## WHAT YOU SHOULD DO
Every line below that has the string "provisional" adds one to the count. Give that count by itself.

## DATA SUPPLIED
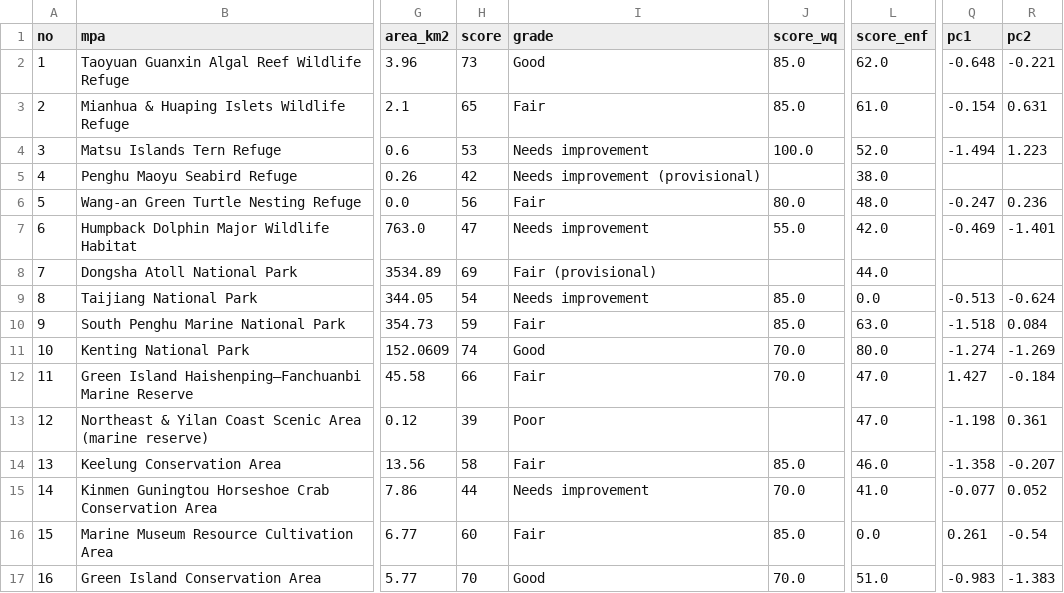
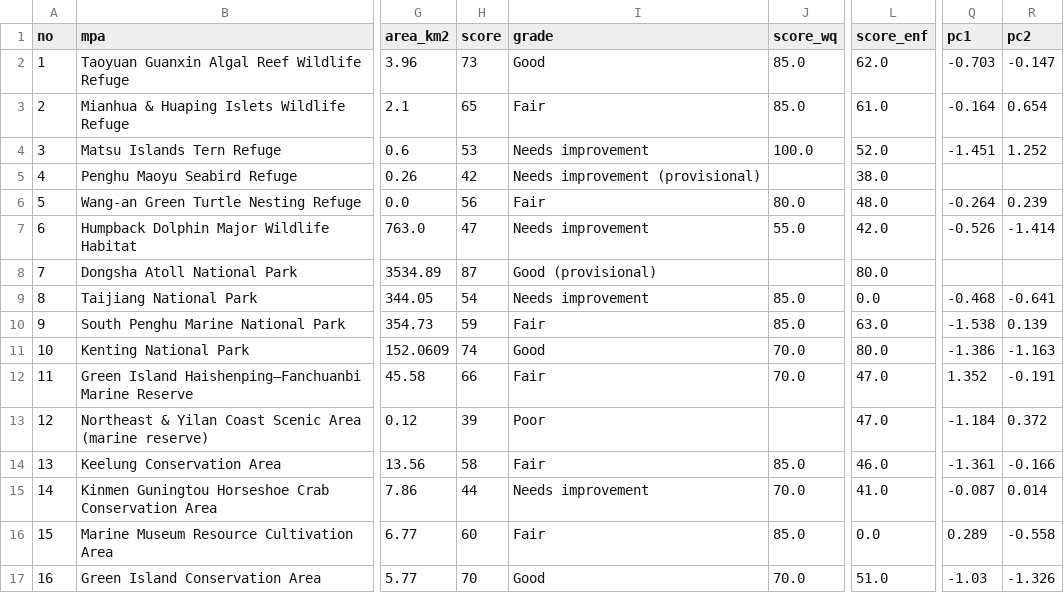
Before and after one commit to Juliah1121/Taiwan_MPA, a CSV file: en/data/cluster_mpa.csv, drawn as a sheet; only a part is shown, gaps mark what is left out; the diff covers the shown part only; the diff names each change by its address in the sheet, - before the commit and + after, or states it on an @@ line.

```diff
--- a/en/data/cluster_mpa.csv
+++ b/en/data/cluster_mpa.csv
-Q2 (pc1): -0.648
+Q2 (pc1): -0.703
-R2 (pc2): -0.221
+R2 (pc2): -0.147
-Q3 (pc1): -0.154
+Q3 (pc1): -0.164
-R3 (pc2): 0.631
+R3 (pc2): 0.654
-Q4 (pc1): -1.494
+Q4 (pc1): -1.451
-R4 (pc2): 1.223
+R4 (pc2): 1.252
-Q6 (pc1): -0.247
+Q6 (pc1): -0.264
-R6 (pc2): 0.236
+R6 (pc2): 0.239
-Q7 (pc1): -0.469
+Q7 (pc1): -0.526
-R7 (pc2): -1.401
+R7 (pc2): -1.414
-H8 (score): 69
+H8 (score): 87
-I8 (grade): Fair (provisional)
+I8 (grade): Good (provisional)
-L8 (score_enf): 44.0
+L8 (score_enf): 80.0
-Q9 (pc1): -0.513
+Q9 (pc1): -0.468
-R9 (pc2): -0.624
+R9 (pc2): -0.641
-Q10 (pc1): -1.518
+Q10 (pc1): -1.538
-R10 (pc2): 0.084
+R10 (pc2): 0.139
-Q11 (pc1): -1.274
+Q11 (pc1): -1.386
-R11 (pc2): -1.269
+R11 (pc2): -1.163
-Q12 (pc1): 1.427
+Q12 (pc1): 1.352
-R12 (pc2): -0.184
+R12 (pc2): -0.191
-Q13 (pc1): -1.198
+Q13 (pc1): -1.184
-R13 (pc2): 0.361
+R13 (pc2): 0.372
-Q14 (pc1): -1.358
+Q14 (pc1): -1.361
-R14 (pc2): -0.207
+R14 (pc2): -0.166
-Q15 (pc1): -0.077
+Q15 (pc1): -0.087
-R15 (pc2): 0.052
+R15 (pc2): 0.014
-Q16 (pc1): 0.261
+Q16 (pc1): 0.289
-R16 (pc2): -0.54
+R16 (pc2): -0.558
-Q17 (pc1): -0.983
+Q17 (pc1): -1.03
-R17 (pc2): -1.383
+R17 (pc2): -1.326
```
Also changed, not shown: 109 edited cells elsewhere in this file, en/data/cluster_profiles.csv, en/data/cluster_stats.csv, 10 other files.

## YOUR RESPONSE
2